Senate debates

Tuesday, 16 March 2021

Questions without Notice: Take Note of Answers

Sexual Harassment, March 4 Justice, Women's Safety

3:31 pm

Photo of Tony SheldonTony Sheldon (NSW, Australian Labor Party) Share this | Hansard source

I acknowledge Senator McDonald's attendance, as well as others from the other side, because where the apology really should be going is to the fact that the Prime Minister, the Deputy Prime Minister and the Minister for Women didn't attend the rally. That's where the politicisation has occurred. What I'm saying is that this is bipartisan support for making sure that the voice of women and the serious matters we're dealing with right now in this place are dealt with appropriately. As we've seen over the past eight years, the government has once again failed to rise to the occasion that is before it. Yesterday hundreds of thousands of courageous Australian women around the country embarked on the historic March 4 Justice. In stark contrast to the limp excuses put forward by those opposite in recent weeks, we heard powerful, brilliant speeches by incredible women, like Brittany Higgins and Grace Tame. And for the 12 million Australian men: your job is to listen—our job is to listen—whether you joined the protests in the streets around the country or not. For those cowering in this building, as the Prime Minister chose to do: you need to listen.

Men and women in the Morrison government: you have the power to do so much more. But instead of rising to the occasion, instead of seizing this opportunity to take a stand against the pandemic of sexual harassment in this country and in this building, the Prime Minister has proactively obstructed and undermined those seeking long-overdue justice. The Prime Minister refused to meet the rally just outside these doors. The Deputy Prime Minister refused to meet the rally just outside these doors. The Minister for Women refused to meet the rally just outside these doors. Instead, the Prime Minister declared it a triumph that these courageous women were not 'met with bullets'.

The Prime Minister believes that the women of Australia should be content that they can protest without being murdered in the streets and that they should be satisfied with that. What lofty ambition the Prime Minister of Australia has for the women of this country! It's hardly surprising when the same Prime Minister announced he could only sympathise with Brittany Higgins because he is a father. No-one will ever say it better than Grace Tame, Australian of the Year, did at the National Press Club:
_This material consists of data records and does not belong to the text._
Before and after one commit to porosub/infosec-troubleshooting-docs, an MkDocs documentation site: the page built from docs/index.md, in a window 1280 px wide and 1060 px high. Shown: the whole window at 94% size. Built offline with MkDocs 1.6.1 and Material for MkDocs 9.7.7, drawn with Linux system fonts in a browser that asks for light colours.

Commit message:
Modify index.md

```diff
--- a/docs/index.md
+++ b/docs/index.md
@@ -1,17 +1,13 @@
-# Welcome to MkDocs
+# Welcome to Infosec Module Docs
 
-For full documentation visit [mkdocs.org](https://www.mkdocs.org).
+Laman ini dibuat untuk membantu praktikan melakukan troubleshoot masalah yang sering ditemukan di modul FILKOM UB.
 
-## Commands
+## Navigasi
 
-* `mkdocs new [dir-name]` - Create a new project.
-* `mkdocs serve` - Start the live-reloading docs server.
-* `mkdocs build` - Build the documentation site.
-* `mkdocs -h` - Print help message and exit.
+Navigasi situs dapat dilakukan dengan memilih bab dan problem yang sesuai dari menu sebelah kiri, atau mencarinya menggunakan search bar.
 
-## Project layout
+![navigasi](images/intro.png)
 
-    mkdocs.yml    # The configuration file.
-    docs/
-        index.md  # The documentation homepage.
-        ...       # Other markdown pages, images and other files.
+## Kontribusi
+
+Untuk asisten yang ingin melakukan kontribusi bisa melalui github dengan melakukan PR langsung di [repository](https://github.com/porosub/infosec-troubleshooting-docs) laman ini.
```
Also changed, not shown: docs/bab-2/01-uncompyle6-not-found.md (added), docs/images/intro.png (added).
It shouldn't take having children to have a conscience. And, actually, on top of that, having children doesn't guarantee a conscience.

Indeed, it does not.

This is a government which sends senior cabinet ministers on indefinite paid leave, hoping that the scandals will blow over. One such minister is the Minister for Defence, who failed her duty of care to her staff member, who mishandled the most serious claim of misconduct, of sexual assault, which has ever taken place in this building, who called Brittany Higgins—who has displayed such incredible courage in coming forward not just for herself but for victims of sexual assault around Australia—a 'lying cow'. The minister only apologised for that remark upon threat of a defamation lawsuit. This is conduct unbecoming any manager or employer, let alone a federal cabinet minister.

Speaking of lawsuits, we have the Attorney-General, who announced yesterday, while on indefinite paid leave at the time, that he was suing the ABC journalist who revealed the allegations made against him, rather than being accountable and doing the right thing, rather than standing down pending an independent inquiry. Of course, the government, instead, is attacking the media. The only legal action the Morrison government is taking on these rape allegations is not against the Attorney-General. The only legal action being taken is against a female journalist, for having the audacity to do her job. This is a disgraceful approach but one which is consistent with the Morrison government's attitude towards women.

In 2003, when the then Governor-General, Peter Hollingworth, was accused of rape, the then Prime Minister stood him down pending an investigation. What's happening with the Attorney-General? (Time expired)


No comments